DATA EXTRACTS ▸
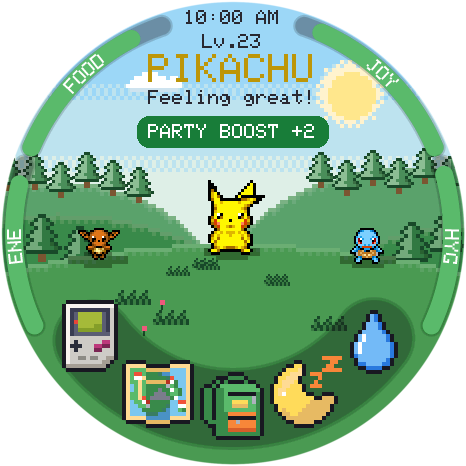
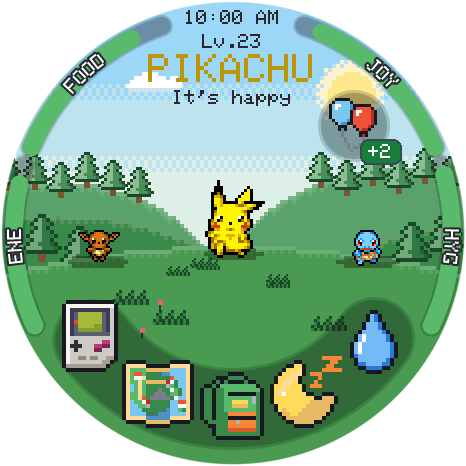
README and docs: Not now and evolving on a hold, the round Party Boost button, auto-update from any idle page
buddies.png retaken: the balloons' Party Boost button and the outlined need bars.
docs/EVOLUTION.md's line comes from tools/gen_dex.py, so both change together.

diff --git a/tools/gen_dex.py b/tools/gen_dex.py
@@ -58,7 +58,7 @@ def write_evolution_chart():
         'slower than its caterpillar, and Poliwrath is slower than Poliwhirl.\n',
         '- **Evolves at** is the level it is ready to evolve at, from Pokémon Red and Blue (evolution stones '
         'and trades are levels here). Each care mistake puts it off by a level, and the **Evolve** button only '
-        'shows while all four needs are at 40 or more. **Keep** waits, and the button comes back an hour later.\n',
+        'shows while all four needs are at 40 or more. **Not now** keeps its form, and the button doesn\'t come back by itself: hold your Pokémon for 3 seconds whenever you want it to evolve.\n',
         '- The card shows your own Pokémon\'s ATK, DEF and SPD: they grow from these with its level and '
         'training. HP is how many hits it can take in a battle.\n',
         '- After evolving, it learns moves on the new form\'s schedule, which is sometimes a few levels later: '

diff --git a/README.md b/README.md
@@ -145,7 +145,7 @@ See [How it works](docs/HOW_IT_WORKS.md) for charts of what every action, game, 
 | Do this | What happens |
 |---|---|
 | **Tap the Pokémon** | Pet it |
-| **Hold your finger on it** | The menu: a ring opens round it. Slide onto one and lift, or let go and tap one. Keep holding still for 3 seconds to let your Pokémon go (or bring back its goodbye, if you chose to stay together) |
+| **Hold your finger on it** | The menu: a ring opens round it. Slide onto one and lift, or let go and tap one. Keep holding still for 3 seconds to let your Pokémon go (or bring back its goodbye, if you chose to stay together). When it's ready to evolve, the same hold offers **Evolve** too |
 | **Tap the icons along the bottom** | From left to right: play mini games, Travel to hunt, open the backpack in the middle (berries, candy and your Repels), turn the light off for bed, or give it a bath |
 | **Stats** in the ring | Its card: profile, battle stats, training, progress, and a page for each item |
 | **Tap its name on the card** (✏) | Rename it |
@@ -177,7 +177,7 @@ Evolving makes your Pokémon stronger. Its stats come from its species' base HP,
 
 The first time, Bulbasaur, Charmander, Squirtle and Pikachu walk toward you through the Field. Tap one to stop them and choose it.
 
-When your Pokémon is ready to evolve, a red **Evolve** button appears under it: tap it to evolve, or **Keep** to stay as it is, and the button comes back an hour later. [Moves](docs/MOVES.md) shows the level each species evolves at.
+When your Pokémon is ready to evolve, a red **Evolve** button appears under it, with a grey **Not now**: tap **Evolve** to evolve, or **Not now** to keep its form. It won't ask again; whenever you change your mind, hold your finger on it for 3 seconds and tap **Evolve**. [Moves](docs/MOVES.md) shows the level each species evolves at.
 
 A fully evolved Pokémon that is at least 3 days old offers a goodbye. If you choose to stay together, it won't ask again: whenever you're ready, hold your finger on it for 3 seconds to bring the goodbye back. You can also let any Pokémon go the same way. Either way, it turns, walks off up the hill and over it, and you choose your next one, who walks in from the distance.
 
@@ -265,7 +265,7 @@ Tap the **handheld** icon, on the left, for the mini games: cartridges on a Game
 
 ### Buddies
 
-If another PokeKnomiGochi joins the same Wi-Fi network, its Pokémon comes over and walks beside yours, and a green **PARTY BOOST** button appears at the top. Up to 4 buddies can visit at once. Whenever buddies or a daily visitor are around, yours stands in the middle and a size bigger than the rest, so you can always tell which one is yours, even among Pokémon of the same species; the others stand at the sides. Tap a buddy's Pokémon to open the buddy menu for it, and swipe left or right there to switch buddies. Having a buddy earns the **First buddy** medal, and a full party of 5 Pokémon on screen earns **Party of 5**.
+If another PokeKnomiGochi joins the same Wi-Fi network, its Pokémon comes over and walks beside yours, and a round Party Boost button (two balloons and **+2**) appears in the sky to the right of yours. Up to 4 buddies can visit at once. Whenever buddies or a daily visitor are around, yours stands in the middle and a size bigger than the rest, so you can always tell which one is yours, even among Pokémon of the same species; the others stand at the sides. Tap a buddy's Pokémon to open the buddy menu for it, and swipe left or right there to switch buddies. Having a buddy earns the **First buddy** medal, and a full party of 5 Pokémon on screen earns **Party of 5**.
 
 - **Battle:** a friendly match where each of you picks your own moves. It makes your Pokémon happy, with no training gained and no energy lost.
 - **Trade:** each of you picks a Pokémon from your Pokédex, and a green dot marks ones your buddy doesn't have yet. Once you both confirm, you swap: the one you gave leaves your Pokédex. A shiny is its own square, so you can trade it and keep the regular one. Your own partner can't be traded, so with only one Pokémon, Trade is greyed out. Changed your mind? The **✕** backs out at any point before the swap, and nothing changes hands.
@@ -281,7 +281,7 @@ Your Pokémon does better with company. While at least one buddy or the daily vi
 - **Energy drains a quarter slower.**
 - **+2 ATK, DEF and SPD** in wild battles and PokeDungeon.
 
-It's the same boost however many friends are around. Tap **PARTY BOOST** to see who's here and what you get. Tap a friend there to see its stats: level, HP, ATK, DEF and SPD, and a buddy's Pokédex count. Swipe from there to a buddy's Battle, Trade and Play menu, and the ✕ goes back to Party Boost. Tapping a buddy's Pokémon on the main screen still opens its menu first, with its stats a swipe away. While the boost is on, the Battle Stats page shows each stat with its **+2**. Battles between buddies don't use it, since both sides would have it.
+It's the same boost however many friends are around. Tap the Party Boost button to see who's here and what you get. Tap a friend there to see its stats: level, HP, ATK, DEF and SPD, and a buddy's Pokédex count. Swipe from there to a buddy's Battle, Trade and Play menu, and the ✕ goes back to Party Boost. Tapping a buddy's Pokémon on the main screen still opens its menu first, with its stats a swipe away. While the boost is on, the Battle Stats page shows each stat with its **+2**. Battles between buddies don't use it, since both sides would have it.
 
 | ![The Party Boost screen: Eevee and Squirtle visiting, energy drain -25% and ATK DEF SPD +2](docs/images/v2/party-boost.png) | ![A buddy's Pikachu: its level, HP, ATK, DEF and SPD and its Pokédex, with Battle, Trade and Play a page on](docs/images/v2/friend-stats.png) | ![The visitor's stats: a Magikarp, the candy it brought and its 60 minutes](docs/images/v2/visitor-stats.png) |
 |:---:|:---:|:---:|
@@ -307,7 +307,7 @@ Changing the clock doesn't speed anything up. Time away only counts by network t
 
 ### Updates over Wi-Fi
 
-Once it's on Wi-Fi, the Knomi looks for a new version two minutes after it starts and then every hour, while the screen is dimmed. With **Auto-update** on (the switch on the second page of **Settings** in the ring; it's on unless you turn it off), it installs the new version by itself the next time nobody is using it during the day: the home screen showing and dimmed, your Pokémon awake, nothing being played with a buddy. To update by hand, open **Settings** in the ring, turn to the next page and tap **Check for update**. If a new version is out, the button changes to **Update to v…**: tap it and wait about a minute while it downloads and restarts. Your Pokémon, Pokédex and Wi-Fi are kept. If the new version ever fails to start, the Knomi goes back to the one it had.
+Once it's on Wi-Fi, the Knomi looks for a new version two minutes after it starts and then every hour, while the screen is dimmed. With **Auto-update** on (the switch on the second page of **Settings** in the ring; it's on unless you turn it off), it installs the new version by itself the next time nobody is using it: the screen dimmed on any page but a game, a battle or a question, between 7 am and 8 pm (10 am to 6 pm while your Pokémon sleeps). Knomis on 2.1.0 or older only install by themselves from the home screen with the Pokémon awake, so 2.1.1 may need one update by hand. To update by hand, open **Settings** in the ring, turn to the next page and tap **Check for update**. If a new version is out, the button changes to **Update to v…**: tap it and wait about a minute while it downloads and restarts. Your Pokémon, Pokédex and Wi-Fi are kept. If the new version ever fails to start, the Knomi goes back to the one it had.
 
 <p align="center"><img src="docs/images/v2/settings.png" alt="The settings page: Change Wi-Fi, Check for update, and the Auto-update switch, on" width="240"></p>
 

diff --git a/docs/HOW_IT_WORKS.md b/docs/HOW_IT_WORKS.md
@@ -109,7 +109,7 @@ While at least one buddy or the daily visitor is on your screen:
 | ⚡ **Energy drain** | A quarter less: it drops three minutes in four instead of every minute (overweight too) |
 | 💪 **ATK, DEF, SPD** | +2 each in wild battles and PokeDungeon (not in battles between buddies) |
 
-It's the same with one friend or five, so extra devices don't stack it. Tap the green **PARTY BOOST** button for the list of who's here. Tap a friend for its stats (level, HP, ATK, DEF, SPD, and a buddy's Pokédex count), then swipe to a buddy's Battle, Trade and Play menu. The ✕ goes back to the list.
+It's the same with one friend or five, so extra devices don't stack it. Tap the round Party Boost button (two balloons and **+2**, to the right of your Pokémon) for the list of who's here. Tap a friend for its stats (level, HP, ATK, DEF, SPD, and a buddy's Pokédex count), then swipe to a buddy's Battle, Trade and Play menu. The ✕ goes back to the list.
 
 The **daily visitor** brings a candy (a third one that day) and stays 60 minutes. It only arrives while yours is awake, but once it's there it stays even if yours goes to sleep, its minutes still running. It steps out while four buddies fill the row and comes back the same day, and its time survives a restart. Leftover minutes end at midnight. Tap it to see its stats.
 
@@ -273,7 +273,7 @@ The game counts its own minutes, and only a clock nobody can set adds time away.
 | 🛡 **Defense** | +1 for every 6 hours with all four needs at 40 or above (asleep counts, short dips are forgiven) |
 | ⚠ **Care mistake** | A need at 10 or below counts as a mistake, at most once an hour, and costs 1 💞 |
 | 🏃 **Running away** | With all four needs at 0 for an hour, it's ready to leave. One bit of care resets the clock. |
-| 🔄 **Evolving** | At its evolution level (one level later for each care mistake), with all four needs at 40 or more, a red **Evolve** button appears. Tap it to evolve, or **Keep** to stay as it is: the button comes back an hour later. Tapping away from the question leaves the button there. Every species' level is in [Moves](MOVES.md), and [Evolution stats](EVOLUTION.md) shows what each evolution adds. |
+| 🔄 **Evolving** | At its evolution level (one level later for each care mistake), with all four needs at 40 or more, a red **Evolve** button appears with a grey **Not now** under it. Tap **Evolve** to evolve, or **Not now** to keep its form: the button doesn't come back by itself. Whenever you're ready, hold your finger on your Pokémon for 3 seconds and tap **Evolve** in the box above the release question. Tapping anywhere else while the buttons are up does nothing, so a slip can't decide for you. Every species' level is in [Moves](MOVES.md), and [Evolution stats](EVOLUTION.md) shows what each evolution adds. |
 | 👋 **Goodbye** | A fully evolved Pokémon offers a goodbye from 3 days old. Choose to stay together and it won't ask again; hold your finger on it for 3 seconds whenever you're ready (a shorter hold opens the ring menu). It walks off over the hill. |
 | 🐾 **Next Pokémon** | The four starters (Bulbasaur, Charmander, Squirtle and Pikachu) until a Pokémon has been offered its goodbye. After that, after a goodbye, letting one go or a runaway, choose any first form from your Pokédex (Pikachu, not Raichu), with its stars. A shiny you have is its own square, and picking it gives you that shiny ✨; there's no random shiny. It walks in from the distance. |
 

diff --git a/docs/EVOLUTION.md b/docs/EVOLUTION.md
@@ -5,7 +5,7 @@
 Every Pokémon's base **HP**, **ATK**, **DEF** and **SPD**, line by line, and what each evolution adds. Your Pokémon's stats come from its species' base numbers, and evolving keeps its level and all its training, so it gets the bigger numbers the moment it evolves.
 
 - The number in brackets is what evolving adds to that stat. A few evolutions lower one: a cocoon is slower than its caterpillar, and Poliwrath is slower than Poliwhirl.
-- **Evolves at** is the level it is ready to evolve at, from Pokémon Red and Blue (evolution stones and trades are levels here). Each care mistake puts it off by a level, and the **Evolve** button only shows while all four needs are at 40 or more. **Keep** waits, and the button comes back an hour later.
+- **Evolves at** is the level it is ready to evolve at, from Pokémon Red and Blue (evolution stones and trades are levels here). Each care mistake puts it off by a level, and the **Evolve** button only shows while all four needs are at 40 or more. **Not now** keeps its form, and the button doesn't come back by itself: hold your Pokémon for 3 seconds whenever you want it to evolve.
 - The card shows your own Pokémon's ATK, DEF and SPD: they grow from these with its level and training. HP is how many hits it can take in a battle.
 - After evolving, it learns moves on the new form's schedule, which is sometimes a few levels later: [Moves](MOVES.md) has every Pokémon's moves by level.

WHAT IS EXPECTED ▸
Please return the lines above that run from the line containing "Tap the round" to the line containing "the clock. |", inclusive, exactly and with no other lines.

EXERCISE ANSWER ▸
+It's the same with one friend or five, so extra devices don't stack it. Tap the round Party Boost button (two balloons and **+2**, to the right of your Pokémon) for the list of who's here. Tap a friend for its stats (level, HP, ATK, DEF, SPD, and a buddy's Pokédex count), then swipe to a buddy's Battle, Trade and Play menu. The ✕ goes back to the list.
 
 The **daily visitor** brings a candy (a third one that day) and stays 60 minutes. It only arrives while yours is awake, but once it's there it stays even if yours goes to sleep, its minutes still running. It steps out while four buddies fill the row and comes back the same day, and its time survives a restart. Leftover minutes end at midnight. Tap it to see its stats.
 
@@ -273,7 +273,7 @@ The game counts its own minutes, and only a clock nobody can set adds time away.
 | 🛡 **Defense** | +1 for every 6 hours with all four needs at 40 or above (asleep counts, short dips are forgiven) |
 | ⚠ **Care mistake** | A need at 10 or below counts as a mistake, at most once an hour, and costs 1 💞 |
 | 🏃 **Running away** | With all four needs at 0 for an hour, it's ready to leave. One bit of care resets the clock. |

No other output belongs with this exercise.